Practical work including laboratory sessions, case studies, practical assignments, and the final project: these activities help to develop cognitive subject skills and subject-specific practical skills as the effective deployment of methods and tools used in the design, implementation and evaluation of systems.
Course objectivesThe course is intended to provide systematic understanding of knowledge in engineering, and a critical awareness of current problems and new insights, much of which is at the forefront of the academic discipline, field of study, and area of professional practice.
Therefore a comprehensive understanding of techniques applicable to research and scientific working is required.

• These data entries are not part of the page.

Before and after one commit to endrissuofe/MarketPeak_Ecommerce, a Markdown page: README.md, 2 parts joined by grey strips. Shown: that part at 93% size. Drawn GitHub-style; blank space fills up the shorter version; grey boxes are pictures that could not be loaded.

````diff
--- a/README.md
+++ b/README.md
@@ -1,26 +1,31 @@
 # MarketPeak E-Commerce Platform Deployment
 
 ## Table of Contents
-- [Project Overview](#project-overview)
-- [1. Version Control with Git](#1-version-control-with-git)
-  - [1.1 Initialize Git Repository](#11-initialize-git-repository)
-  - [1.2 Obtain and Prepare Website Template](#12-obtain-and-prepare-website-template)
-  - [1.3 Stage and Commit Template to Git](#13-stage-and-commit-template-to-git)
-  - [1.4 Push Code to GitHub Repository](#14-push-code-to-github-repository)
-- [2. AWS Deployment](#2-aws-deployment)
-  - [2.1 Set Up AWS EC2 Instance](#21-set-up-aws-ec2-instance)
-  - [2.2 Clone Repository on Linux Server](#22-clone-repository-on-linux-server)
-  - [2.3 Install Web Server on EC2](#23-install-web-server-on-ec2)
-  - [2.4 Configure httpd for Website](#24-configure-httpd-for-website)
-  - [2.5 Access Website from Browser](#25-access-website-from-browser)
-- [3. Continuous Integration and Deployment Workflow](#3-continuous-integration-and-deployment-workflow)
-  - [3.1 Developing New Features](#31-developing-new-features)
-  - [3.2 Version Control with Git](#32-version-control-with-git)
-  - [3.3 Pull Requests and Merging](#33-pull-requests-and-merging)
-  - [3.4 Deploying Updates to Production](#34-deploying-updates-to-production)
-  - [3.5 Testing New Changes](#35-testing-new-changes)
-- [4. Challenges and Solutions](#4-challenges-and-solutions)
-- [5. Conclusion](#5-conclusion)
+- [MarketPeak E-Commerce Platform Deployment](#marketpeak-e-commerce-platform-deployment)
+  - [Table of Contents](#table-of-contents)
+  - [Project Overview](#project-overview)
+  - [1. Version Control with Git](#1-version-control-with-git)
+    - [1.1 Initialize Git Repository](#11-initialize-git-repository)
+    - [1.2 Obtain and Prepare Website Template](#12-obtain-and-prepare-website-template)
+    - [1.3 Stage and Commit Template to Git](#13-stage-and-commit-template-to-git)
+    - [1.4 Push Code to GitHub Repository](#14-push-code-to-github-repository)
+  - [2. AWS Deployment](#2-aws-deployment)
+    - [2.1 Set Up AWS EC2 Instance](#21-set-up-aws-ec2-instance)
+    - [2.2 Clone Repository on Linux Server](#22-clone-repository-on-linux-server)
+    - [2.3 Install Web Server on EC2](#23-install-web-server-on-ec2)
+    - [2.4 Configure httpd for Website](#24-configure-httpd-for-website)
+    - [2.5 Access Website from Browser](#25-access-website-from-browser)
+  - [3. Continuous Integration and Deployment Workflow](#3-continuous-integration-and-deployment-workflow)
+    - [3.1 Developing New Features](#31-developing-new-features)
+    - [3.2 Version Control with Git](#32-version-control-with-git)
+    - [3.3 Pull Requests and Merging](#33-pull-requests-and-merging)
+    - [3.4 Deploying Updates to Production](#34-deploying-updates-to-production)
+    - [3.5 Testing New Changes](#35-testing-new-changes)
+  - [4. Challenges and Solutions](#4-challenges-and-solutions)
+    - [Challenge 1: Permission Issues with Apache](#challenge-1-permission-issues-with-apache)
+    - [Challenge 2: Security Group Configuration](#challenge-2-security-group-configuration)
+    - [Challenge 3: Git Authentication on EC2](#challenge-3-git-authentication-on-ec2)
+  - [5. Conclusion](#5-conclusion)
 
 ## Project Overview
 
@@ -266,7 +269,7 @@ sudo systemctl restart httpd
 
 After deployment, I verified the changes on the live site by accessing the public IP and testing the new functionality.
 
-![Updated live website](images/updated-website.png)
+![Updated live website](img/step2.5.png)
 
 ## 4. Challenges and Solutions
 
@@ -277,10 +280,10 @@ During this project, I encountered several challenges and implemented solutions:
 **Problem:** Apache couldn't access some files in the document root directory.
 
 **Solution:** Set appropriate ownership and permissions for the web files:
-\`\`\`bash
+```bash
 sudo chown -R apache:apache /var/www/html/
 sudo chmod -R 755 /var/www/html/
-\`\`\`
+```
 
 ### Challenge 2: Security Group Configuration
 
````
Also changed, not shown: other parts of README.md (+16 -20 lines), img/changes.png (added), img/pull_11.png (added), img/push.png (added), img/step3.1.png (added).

The students will gain experience in originality in the application of knowledge, together with a practical understanding of how established techniques of research and enquiry are used to create and interpret knowledge in the focused discipline.
The students will gain conceptual understanding which enables critical evaluation of current research and advanced scholarship in the discipline. They will be able to evaluate methodologies and develop critiques of them and, where appropriate, to propose new hypotheses.
The graduates will be able to deal with complex issues both systematically and creatively, make sound judgements in the absence of complete data, and communicate their conclusions clearly to specialist and non-specialist audiences. They will demonstrate self-direction and originality in tackling and solving problems, and act autonomously in planning and implementing tasks at a professional or equivalent level.
It is an inherent aim of the scientific aspects of the course that graduates will continue to advance their knowledge and understanding, and to develop new skills to a high level. They will have the qualities and transferable skills necessary for employment demands, these being the exercise of initiative and personal responsibility, decision-making in complex and unpredictable situations, and the independent learning ability required for continuing professional development.